**TASK GOAL:**
Return every record verbatim, omitting all pictures.

**THE DATA:**
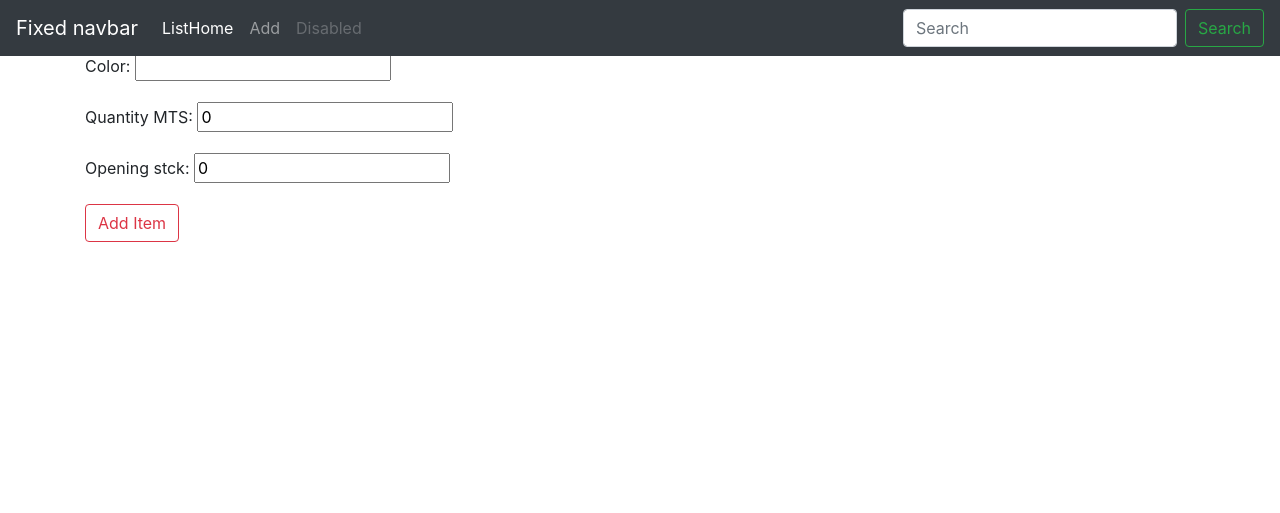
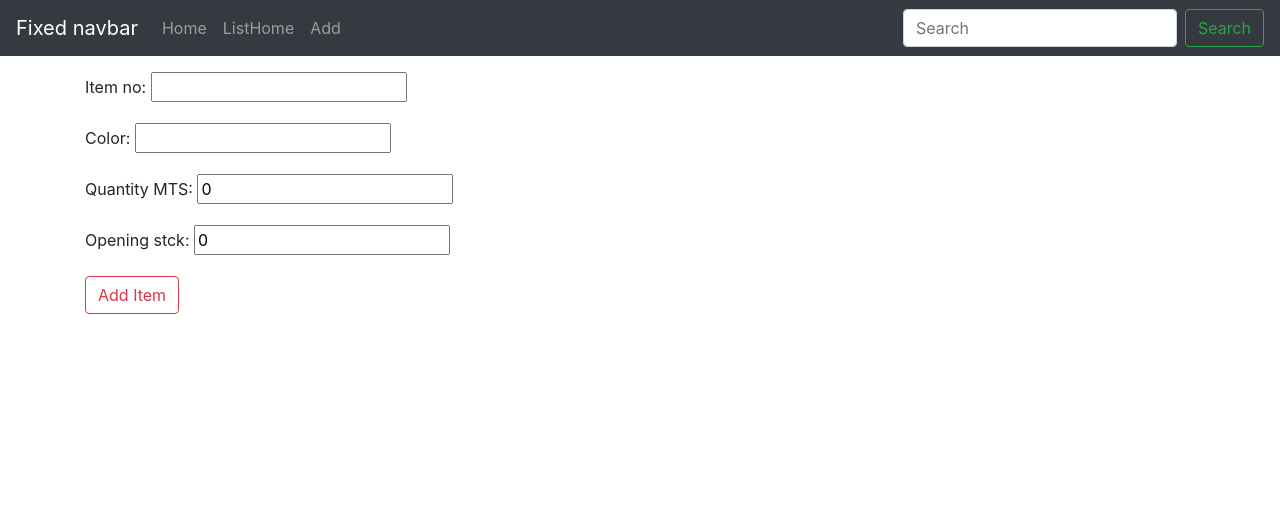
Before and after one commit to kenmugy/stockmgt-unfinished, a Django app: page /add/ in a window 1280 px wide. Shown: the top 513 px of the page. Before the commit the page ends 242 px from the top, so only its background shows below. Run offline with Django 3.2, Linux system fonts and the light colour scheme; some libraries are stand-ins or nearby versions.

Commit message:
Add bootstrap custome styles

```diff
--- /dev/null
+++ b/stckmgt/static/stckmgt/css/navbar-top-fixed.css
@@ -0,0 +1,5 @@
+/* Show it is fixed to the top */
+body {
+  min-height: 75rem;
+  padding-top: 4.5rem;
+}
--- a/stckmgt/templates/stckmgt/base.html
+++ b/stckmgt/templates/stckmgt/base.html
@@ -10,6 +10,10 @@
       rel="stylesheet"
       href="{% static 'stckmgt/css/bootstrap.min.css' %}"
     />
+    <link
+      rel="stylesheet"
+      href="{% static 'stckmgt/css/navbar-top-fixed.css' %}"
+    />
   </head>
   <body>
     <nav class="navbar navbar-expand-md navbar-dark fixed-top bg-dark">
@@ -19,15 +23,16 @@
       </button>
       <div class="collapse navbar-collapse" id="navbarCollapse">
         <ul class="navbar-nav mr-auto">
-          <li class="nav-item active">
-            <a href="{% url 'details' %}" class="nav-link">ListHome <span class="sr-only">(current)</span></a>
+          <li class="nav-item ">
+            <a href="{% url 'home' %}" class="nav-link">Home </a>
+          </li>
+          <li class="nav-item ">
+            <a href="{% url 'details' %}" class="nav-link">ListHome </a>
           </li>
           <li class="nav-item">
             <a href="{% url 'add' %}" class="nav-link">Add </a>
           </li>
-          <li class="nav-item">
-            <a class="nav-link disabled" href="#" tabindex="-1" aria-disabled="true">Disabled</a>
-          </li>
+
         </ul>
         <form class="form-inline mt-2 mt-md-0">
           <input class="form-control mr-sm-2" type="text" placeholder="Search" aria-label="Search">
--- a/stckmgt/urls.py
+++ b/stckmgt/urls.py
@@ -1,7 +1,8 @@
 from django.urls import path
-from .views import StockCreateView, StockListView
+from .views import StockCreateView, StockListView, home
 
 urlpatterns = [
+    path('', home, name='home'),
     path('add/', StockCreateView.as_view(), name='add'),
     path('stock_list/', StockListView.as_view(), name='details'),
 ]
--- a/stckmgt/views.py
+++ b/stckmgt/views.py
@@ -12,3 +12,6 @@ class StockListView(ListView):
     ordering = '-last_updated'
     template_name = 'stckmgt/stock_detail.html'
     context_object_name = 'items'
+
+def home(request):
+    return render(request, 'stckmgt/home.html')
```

**RESULT OF THE TASK:**
Before and after one commit to kenmugy/stockmgt-unfinished, a Django app: page /add/ in a window 1280 px wide. Shown: the top 513 px of the page. Before the commit the page ends 242 px from the top, so only its background shows below. Run offline with Django 3.2, Linux system fonts and the light colour scheme; some libraries are stand-ins or nearby versions.

Commit message:
Add bootstrap custome styles

```diff
--- /dev/null
+++ b/stckmgt/static/stckmgt/css/navbar-top-fixed.css
@@ -0,0 +1,5 @@
+/* Show it is fixed to the top */
+body {
+  min-height: 75rem;
+  padding-top: 4.5rem;
+}
--- a/stckmgt/templates/stckmgt/base.html
+++ b/stckmgt/templates/stckmgt/base.html
@@ -10,6 +10,10 @@
       rel="stylesheet"
       href="{% static 'stckmgt/css/bootstrap.min.css' %}"
     />
+    <link
+      rel="stylesheet"
+      href="{% static 'stckmgt/css/navbar-top-fixed.css' %}"
+    />
   </head>
   <body>
     <nav class="navbar navbar-expand-md navbar-dark fixed-top bg-dark">
@@ -19,15 +23,16 @@
       </button>
       <div class="collapse navbar-collapse" id="navbarCollapse">
         <ul class="navbar-nav mr-auto">
-          <li class="nav-item active">
-            <a href="{% url 'details' %}" class="nav-link">ListHome <span class="sr-only">(current)</span></a>
+          <li class="nav-item ">
+            <a href="{% url 'home' %}" class="nav-link">Home </a>
+          </li>
+          <li class="nav-item ">
+            <a href="{% url 'details' %}" class="nav-link">ListHome </a>
           </li>
           <li class="nav-item">
             <a href="{% url 'add' %}" class="nav-link">Add </a>
           </li>
-          <li class="nav-item">
-            <a class="nav-link disabled" href="#" tabindex="-1" aria-disabled="true">Disabled</a>
-          </li>
+
         </ul>
         <form class="form-inline mt-2 mt-md-0">
           <input class="form-control mr-sm-2" type="text" placeholder="Search" aria-label="Search">
--- a/stckmgt/urls.py
+++ b/stckmgt/urls.py
@@ -1,7 +1,8 @@
 from django.urls import path
-from .views import StockCreateView, StockListView
+from .views import StockCreateView, StockListView, home
 
 urlpatterns = [
+    path('', home, name='home'),
     path('add/', StockCreateView.as_view(), name='add'),
     path('stock_list/', StockListView.as_view(), name='details'),
 ]
--- a/stckmgt/views.py
+++ b/stckmgt/views.py
@@ -12,3 +12,6 @@ class StockListView(ListView):
     ordering = '-last_updated'
     template_name = 'stckmgt/stock_detail.html'
     context_object_name = 'items'
+
+def home(request):
+    return render(request, 'stckmgt/home.html')
```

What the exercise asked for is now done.